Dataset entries
______
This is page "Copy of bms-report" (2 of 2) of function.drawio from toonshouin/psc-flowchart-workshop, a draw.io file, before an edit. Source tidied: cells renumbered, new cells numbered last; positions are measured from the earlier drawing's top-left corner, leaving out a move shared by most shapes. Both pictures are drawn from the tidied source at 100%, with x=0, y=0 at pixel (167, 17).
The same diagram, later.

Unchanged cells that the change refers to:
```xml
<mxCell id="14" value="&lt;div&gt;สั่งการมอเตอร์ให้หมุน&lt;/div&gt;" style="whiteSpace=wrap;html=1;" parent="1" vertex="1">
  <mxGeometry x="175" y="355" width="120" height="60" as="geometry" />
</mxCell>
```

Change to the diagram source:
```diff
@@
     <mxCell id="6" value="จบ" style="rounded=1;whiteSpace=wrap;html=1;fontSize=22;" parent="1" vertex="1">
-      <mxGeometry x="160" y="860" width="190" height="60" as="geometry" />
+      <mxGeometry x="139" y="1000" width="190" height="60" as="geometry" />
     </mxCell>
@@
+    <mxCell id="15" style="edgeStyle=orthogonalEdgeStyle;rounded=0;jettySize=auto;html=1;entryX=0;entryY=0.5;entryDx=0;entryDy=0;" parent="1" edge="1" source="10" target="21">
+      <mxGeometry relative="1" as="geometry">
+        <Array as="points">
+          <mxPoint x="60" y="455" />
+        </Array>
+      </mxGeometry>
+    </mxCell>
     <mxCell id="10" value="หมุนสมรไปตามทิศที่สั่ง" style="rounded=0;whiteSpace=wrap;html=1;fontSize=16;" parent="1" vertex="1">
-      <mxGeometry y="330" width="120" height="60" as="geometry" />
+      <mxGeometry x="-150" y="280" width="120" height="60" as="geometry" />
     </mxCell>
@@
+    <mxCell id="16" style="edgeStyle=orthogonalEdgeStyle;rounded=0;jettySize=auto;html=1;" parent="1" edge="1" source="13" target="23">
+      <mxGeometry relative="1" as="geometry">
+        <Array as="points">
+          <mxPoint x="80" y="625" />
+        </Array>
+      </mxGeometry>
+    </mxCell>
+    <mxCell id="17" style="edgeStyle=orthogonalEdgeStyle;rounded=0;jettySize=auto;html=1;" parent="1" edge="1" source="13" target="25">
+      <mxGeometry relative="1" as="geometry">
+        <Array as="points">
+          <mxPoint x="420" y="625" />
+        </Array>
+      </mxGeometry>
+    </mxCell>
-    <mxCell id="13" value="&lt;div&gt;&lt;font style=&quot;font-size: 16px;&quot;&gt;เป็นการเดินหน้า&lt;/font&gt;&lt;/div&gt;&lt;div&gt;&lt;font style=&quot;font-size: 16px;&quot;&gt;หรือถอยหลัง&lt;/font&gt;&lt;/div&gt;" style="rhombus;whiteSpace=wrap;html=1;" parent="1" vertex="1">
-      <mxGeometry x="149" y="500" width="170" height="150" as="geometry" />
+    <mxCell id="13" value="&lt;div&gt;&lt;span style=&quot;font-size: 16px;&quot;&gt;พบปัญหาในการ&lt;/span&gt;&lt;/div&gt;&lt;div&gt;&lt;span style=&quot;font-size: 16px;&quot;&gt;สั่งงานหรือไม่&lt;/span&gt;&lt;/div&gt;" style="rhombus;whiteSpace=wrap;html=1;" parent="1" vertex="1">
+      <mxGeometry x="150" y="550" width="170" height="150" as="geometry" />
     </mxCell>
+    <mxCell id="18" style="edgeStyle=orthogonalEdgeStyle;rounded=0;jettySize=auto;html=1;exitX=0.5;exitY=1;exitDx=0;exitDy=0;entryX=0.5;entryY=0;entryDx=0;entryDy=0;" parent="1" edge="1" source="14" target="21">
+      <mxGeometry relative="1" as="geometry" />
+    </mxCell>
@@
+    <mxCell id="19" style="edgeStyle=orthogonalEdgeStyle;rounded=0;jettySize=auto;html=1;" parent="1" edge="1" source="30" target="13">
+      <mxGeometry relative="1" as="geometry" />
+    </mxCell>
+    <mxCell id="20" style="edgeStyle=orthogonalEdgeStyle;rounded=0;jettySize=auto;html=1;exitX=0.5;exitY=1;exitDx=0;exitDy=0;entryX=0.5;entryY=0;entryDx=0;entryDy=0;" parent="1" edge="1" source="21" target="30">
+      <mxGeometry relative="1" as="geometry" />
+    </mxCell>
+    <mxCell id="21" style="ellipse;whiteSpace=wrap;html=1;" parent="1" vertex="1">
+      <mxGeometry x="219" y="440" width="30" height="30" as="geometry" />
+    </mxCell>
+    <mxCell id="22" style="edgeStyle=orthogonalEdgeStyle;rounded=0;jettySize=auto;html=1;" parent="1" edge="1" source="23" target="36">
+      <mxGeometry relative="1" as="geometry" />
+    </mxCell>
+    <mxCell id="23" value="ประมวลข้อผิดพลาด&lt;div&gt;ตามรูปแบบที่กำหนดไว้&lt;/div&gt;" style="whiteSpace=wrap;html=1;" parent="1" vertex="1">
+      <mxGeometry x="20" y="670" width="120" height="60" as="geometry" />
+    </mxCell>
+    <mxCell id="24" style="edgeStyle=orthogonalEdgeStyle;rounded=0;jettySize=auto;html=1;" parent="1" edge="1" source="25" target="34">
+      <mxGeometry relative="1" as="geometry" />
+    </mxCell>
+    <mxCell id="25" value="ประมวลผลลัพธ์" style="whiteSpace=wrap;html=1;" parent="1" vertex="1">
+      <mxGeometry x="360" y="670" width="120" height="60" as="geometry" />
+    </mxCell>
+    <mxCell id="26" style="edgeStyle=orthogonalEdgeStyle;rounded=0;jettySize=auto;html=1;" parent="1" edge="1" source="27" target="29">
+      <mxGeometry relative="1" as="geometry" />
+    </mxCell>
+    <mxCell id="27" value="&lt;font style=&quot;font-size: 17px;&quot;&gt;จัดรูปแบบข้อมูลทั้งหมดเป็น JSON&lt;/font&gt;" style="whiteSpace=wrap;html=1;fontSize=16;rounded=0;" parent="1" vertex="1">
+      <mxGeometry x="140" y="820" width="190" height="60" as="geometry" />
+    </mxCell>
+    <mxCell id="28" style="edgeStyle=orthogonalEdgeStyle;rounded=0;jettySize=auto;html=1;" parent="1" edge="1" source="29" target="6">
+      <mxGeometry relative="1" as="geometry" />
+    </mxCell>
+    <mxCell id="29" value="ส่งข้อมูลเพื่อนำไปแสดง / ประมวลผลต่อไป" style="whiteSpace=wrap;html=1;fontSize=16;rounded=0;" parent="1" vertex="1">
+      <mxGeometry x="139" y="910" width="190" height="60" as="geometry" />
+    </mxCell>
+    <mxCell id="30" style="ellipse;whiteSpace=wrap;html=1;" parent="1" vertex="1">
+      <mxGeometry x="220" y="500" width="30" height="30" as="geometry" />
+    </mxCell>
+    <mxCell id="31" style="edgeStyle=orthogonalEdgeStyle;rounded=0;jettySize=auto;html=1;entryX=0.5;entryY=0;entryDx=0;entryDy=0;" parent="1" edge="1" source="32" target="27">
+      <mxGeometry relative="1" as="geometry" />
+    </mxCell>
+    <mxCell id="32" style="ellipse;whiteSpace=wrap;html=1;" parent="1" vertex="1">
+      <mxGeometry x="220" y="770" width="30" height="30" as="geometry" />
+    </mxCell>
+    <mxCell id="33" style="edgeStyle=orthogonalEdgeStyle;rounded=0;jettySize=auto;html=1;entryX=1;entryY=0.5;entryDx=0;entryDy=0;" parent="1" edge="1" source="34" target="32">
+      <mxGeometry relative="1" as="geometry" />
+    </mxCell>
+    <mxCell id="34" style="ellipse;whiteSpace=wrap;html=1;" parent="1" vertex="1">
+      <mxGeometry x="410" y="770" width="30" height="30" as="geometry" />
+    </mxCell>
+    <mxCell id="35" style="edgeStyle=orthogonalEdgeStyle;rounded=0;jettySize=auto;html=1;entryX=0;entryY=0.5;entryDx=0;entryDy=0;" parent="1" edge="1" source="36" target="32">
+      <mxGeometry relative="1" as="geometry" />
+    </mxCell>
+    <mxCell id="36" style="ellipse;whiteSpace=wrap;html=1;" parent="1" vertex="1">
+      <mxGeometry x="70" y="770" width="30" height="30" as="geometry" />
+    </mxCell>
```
______
# What the exercise asks:
With the line containing "The same diagram, later." as the last one, please set down exactly the lines of the records above from their very first line, and nothing more.

# Result of this task:
This is page "Copy of bms-report" (2 of 2) of function.drawio from toonshouin/psc-flowchart-workshop, a draw.io file, before an edit. Source tidied: cells renumbered, new cells numbered last; positions are measured from the earlier drawing's top-left corner, leaving out a move shared by most shapes. Both pictures are drawn from the tidied source at 100%, with x=0, y=0 at pixel (167, 17).
The same diagram, later.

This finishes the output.